Filter the entries below, keeping every line that has the word "БАПТИСТЫ".

────────

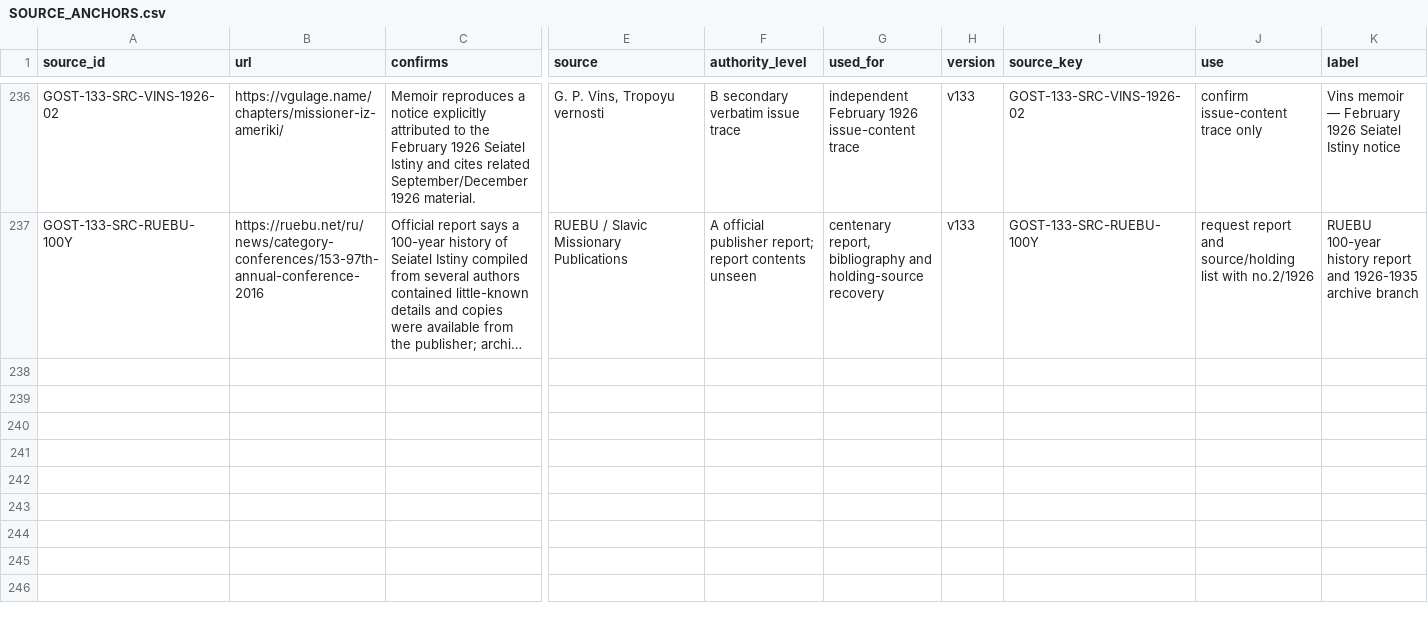
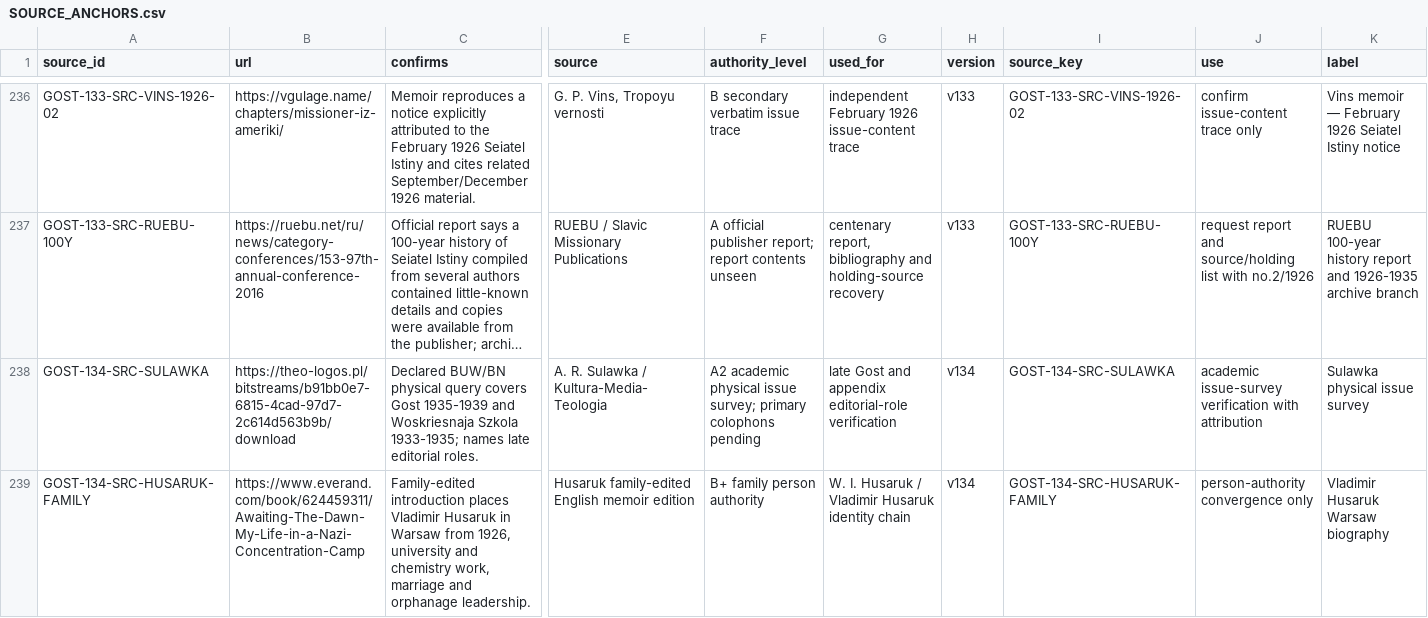
Before and after one commit to FedorMilovanov/Research, a CSV file: БАПТИСТЫ РОССИИ/baptists_v120_TRUE_GROUPED/data/SOURCE_ANCHORS.csv, drawn as a sheet; only a part is shown, gaps mark what is left out; long unchanged cells end in …; rows hold the shown columns only; the diff covers the shown part only; the diff names each change by its address in the sheet, - before the commit and + after, or states it on an @@ line.

```diff
--- a/БАПТИСТЫ РОССИИ/baptists_v120_TRUE_GROUPED/data/SOURCE_ANCHORS.csv
+++ b/БАПТИСТЫ РОССИИ/baptists_v120_TRUE_GROUPED/data/SOURCE_ANCHORS.csv
+row 238: GOST-134-SRC-SULAWKA | https://theo-logos.pl/bitstreams/b91bb0e7-6815-4cad-97d7-2c614d563b9b/download | Declared BUW/BN physical query covers Gost 1935-1939 and Woskriesnaja Szkola 1933-1935; names late editorial roles. | A. R. Sulawka / Kultura-Media-Teologia | A2 academic physical issue survey; primary colophons pending | late Gost and appendix editorial-role verification | v134 | GOST-134-SRC-SULAWKA | academic issue-survey verification with attribution | Sulawka physical issue survey
+row 239: GOST-134-SRC-HUSARUK-FAMILY | https://www.everand.com/book/624459311/Awaiting-The-Dawn-My-Life-in-a-Nazi-Concentration-Camp | Family-edited introduction places Vladimir Husaruk in Warsaw from 1926, university and chemistry work, marriage and orphanage leadership. | Husaruk family-edited English memoir edition | B+ family person authority | W. I. Husaruk / Vladimir Husaruk identity chain | v134 | GOST-134-SRC-HUSARUK-FAMILY | person-authority convergence only | Vladimir Husaruk Warsaw biography
```
Also changed, not shown: 6 added rows elsewhere in this file, БАПТИСТЫ РОССИИ/baptists_v120_TRUE_GROUPED/data/NEXT_MICROBATCH.csv, БАПТИСТЫ РОССИИ/baptists_v120_TRUE_GROUPED/data/PROOF_STATUS_LEDGER.csv, 1 other file.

────────

**Response area**
Before and after one commit to FedorMilovanov/Research, a CSV file: БАПТИСТЫ РОССИИ/baptists_v120_TRUE_GROUPED/data/SOURCE_ANCHORS.csv, drawn as a sheet; only a part is shown, gaps mark what is left out; long unchanged cells end in …; rows hold the shown columns only; the diff covers the shown part only; the diff names each change by its address in the sheet, - before the commit and + after, or states it on an @@ line.
--- a/БАПТИСТЫ РОССИИ/baptists_v120_TRUE_GROUPED/data/SOURCE_ANCHORS.csv
+++ b/БАПТИСТЫ РОССИИ/baptists_v120_TRUE_GROUPED/data/SOURCE_ANCHORS.csv
Also changed, not shown: 6 added rows elsewhere in this file, БАПТИСТЫ РОССИИ/baptists_v120_TRUE_GROUPED/data/NEXT_MICROBATCH.csv, БАПТИСТЫ РОССИИ/baptists_v120_TRUE_GROUPED/data/PROOF_STATUS_LEDGER.csv, 1 other file.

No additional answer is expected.